## Problem to work on
Below are some entries; can you quote all of them exactly?

## Material for the task

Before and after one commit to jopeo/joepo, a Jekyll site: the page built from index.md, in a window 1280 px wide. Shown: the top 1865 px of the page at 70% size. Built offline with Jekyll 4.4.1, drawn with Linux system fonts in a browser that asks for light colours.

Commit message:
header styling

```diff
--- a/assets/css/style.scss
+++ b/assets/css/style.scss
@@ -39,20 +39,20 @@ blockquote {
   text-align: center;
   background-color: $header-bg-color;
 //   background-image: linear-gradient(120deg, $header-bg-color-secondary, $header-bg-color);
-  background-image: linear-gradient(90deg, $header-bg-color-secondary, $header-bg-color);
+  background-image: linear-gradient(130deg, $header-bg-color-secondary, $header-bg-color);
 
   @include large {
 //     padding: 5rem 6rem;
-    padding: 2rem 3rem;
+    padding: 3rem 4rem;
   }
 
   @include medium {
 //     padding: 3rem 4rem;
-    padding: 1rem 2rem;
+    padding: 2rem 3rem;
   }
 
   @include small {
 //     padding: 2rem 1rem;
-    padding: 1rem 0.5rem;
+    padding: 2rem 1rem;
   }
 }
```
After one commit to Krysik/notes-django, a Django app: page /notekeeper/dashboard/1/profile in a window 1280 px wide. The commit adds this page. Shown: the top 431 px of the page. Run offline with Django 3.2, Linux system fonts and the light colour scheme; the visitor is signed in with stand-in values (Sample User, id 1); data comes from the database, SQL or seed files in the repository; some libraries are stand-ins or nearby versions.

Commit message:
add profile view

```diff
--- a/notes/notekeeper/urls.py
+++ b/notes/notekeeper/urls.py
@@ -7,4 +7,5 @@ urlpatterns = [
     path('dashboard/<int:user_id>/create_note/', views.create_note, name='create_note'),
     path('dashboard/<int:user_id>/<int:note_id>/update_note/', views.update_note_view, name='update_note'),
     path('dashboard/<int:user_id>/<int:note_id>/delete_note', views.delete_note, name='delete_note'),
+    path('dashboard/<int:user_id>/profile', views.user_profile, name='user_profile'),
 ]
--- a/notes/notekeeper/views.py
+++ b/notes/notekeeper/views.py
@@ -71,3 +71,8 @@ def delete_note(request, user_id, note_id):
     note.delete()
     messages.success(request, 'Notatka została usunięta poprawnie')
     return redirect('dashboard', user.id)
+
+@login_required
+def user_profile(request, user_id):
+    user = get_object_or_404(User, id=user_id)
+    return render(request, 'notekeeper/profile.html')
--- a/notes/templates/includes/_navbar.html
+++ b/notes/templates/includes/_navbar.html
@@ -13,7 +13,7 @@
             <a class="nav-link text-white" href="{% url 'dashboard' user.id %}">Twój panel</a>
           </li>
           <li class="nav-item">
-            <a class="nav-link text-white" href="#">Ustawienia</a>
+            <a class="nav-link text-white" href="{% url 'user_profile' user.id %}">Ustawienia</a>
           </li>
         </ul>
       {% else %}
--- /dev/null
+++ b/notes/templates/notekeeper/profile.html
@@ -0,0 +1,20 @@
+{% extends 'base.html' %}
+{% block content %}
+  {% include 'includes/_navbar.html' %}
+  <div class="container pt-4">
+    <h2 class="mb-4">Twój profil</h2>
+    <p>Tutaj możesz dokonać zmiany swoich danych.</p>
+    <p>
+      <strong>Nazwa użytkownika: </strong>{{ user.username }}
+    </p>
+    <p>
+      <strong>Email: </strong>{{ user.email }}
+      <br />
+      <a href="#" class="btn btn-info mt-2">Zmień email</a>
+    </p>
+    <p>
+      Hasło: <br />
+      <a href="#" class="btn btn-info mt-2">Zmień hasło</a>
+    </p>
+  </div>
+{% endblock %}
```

## Response to this task
Before and after one commit to jopeo/joepo, a Jekyll site: the page built from index.md, in a window 1280 px wide. Shown: the top 1865 px of the page at 70% size. Built offline with Jekyll 4.4.1, drawn with Linux system fonts in a browser that asks for light colours.

Commit message:
header styling

```diff
--- a/assets/css/style.scss
+++ b/assets/css/style.scss
@@ -39,20 +39,20 @@ blockquote {
   text-align: center;
   background-color: $header-bg-color;
 //   background-image: linear-gradient(120deg, $header-bg-color-secondary, $header-bg-color);
-  background-image: linear-gradient(90deg, $header-bg-color-secondary, $header-bg-color);
+  background-image: linear-gradient(130deg, $header-bg-color-secondary, $header-bg-color);
 
   @include large {
 //     padding: 5rem 6rem;
-    padding: 2rem 3rem;
+    padding: 3rem 4rem;
   }
 
   @include medium {
 //     padding: 3rem 4rem;
-    padding: 1rem 2rem;
+    padding: 2rem 3rem;
   }
 
   @include small {
 //     padding: 2rem 1rem;
-    padding: 1rem 0.5rem;
+    padding: 2rem 1rem;
   }
 }
```
After one commit to Krysik/notes-django, a Django app: page /notekeeper/dashboard/1/profile in a window 1280 px wide. The commit adds this page. Shown: the top 431 px of the page. Run offline with Django 3.2, Linux system fonts and the light colour scheme; the visitor is signed in with stand-in values (Sample User, id 1); data comes from the database, SQL or seed files in the repository; some libraries are stand-ins or nearby versions.

Commit message:
add profile view

```diff
--- a/notes/notekeeper/urls.py
+++ b/notes/notekeeper/urls.py
@@ -7,4 +7,5 @@ urlpatterns = [
     path('dashboard/<int:user_id>/create_note/', views.create_note, name='create_note'),
     path('dashboard/<int:user_id>/<int:note_id>/update_note/', views.update_note_view, name='update_note'),
     path('dashboard/<int:user_id>/<int:note_id>/delete_note', views.delete_note, name='delete_note'),
+    path('dashboard/<int:user_id>/profile', views.user_profile, name='user_profile'),
 ]
--- a/notes/notekeeper/views.py
+++ b/notes/notekeeper/views.py
@@ -71,3 +71,8 @@ def delete_note(request, user_id, note_id):
     note.delete()
     messages.success(request, 'Notatka została usunięta poprawnie')
     return redirect('dashboard', user.id)
+
+@login_required
+def user_profile(request, user_id):
+    user = get_object_or_404(User, id=user_id)
+    return render(request, 'notekeeper/profile.html')
--- a/notes/templates/includes/_navbar.html
+++ b/notes/templates/includes/_navbar.html
@@ -13,7 +13,7 @@
             <a class="nav-link text-white" href="{% url 'dashboard' user.id %}">Twój panel</a>
           </li>
           <li class="nav-item">
-            <a class="nav-link text-white" href="#">Ustawienia</a>
+            <a class="nav-link text-white" href="{% url 'user_profile' user.id %}">Ustawienia</a>
           </li>
         </ul>
       {% else %}
--- /dev/null
+++ b/notes/templates/notekeeper/profile.html
@@ -0,0 +1,20 @@
+{% extends 'base.html' %}
+{% block content %}
+  {% include 'includes/_navbar.html' %}
+  <div class="container pt-4">
+    <h2 class="mb-4">Twój profil</h2>
+    <p>Tutaj możesz dokonać zmiany swoich danych.</p>
+    <p>
+      <strong>Nazwa użytkownika: </strong>{{ user.username }}
+    </p>
+    <p>
+      <strong>Email: </strong>{{ user.email }}
+      <br />
+      <a href="#" class="btn btn-info mt-2">Zmień email</a>
+    </p>
+    <p>
+      Hasło: <br />
+      <a href="#" class="btn btn-info mt-2">Zmień hasło</a>
+    </p>
+  </div>
+{% endblock %}
```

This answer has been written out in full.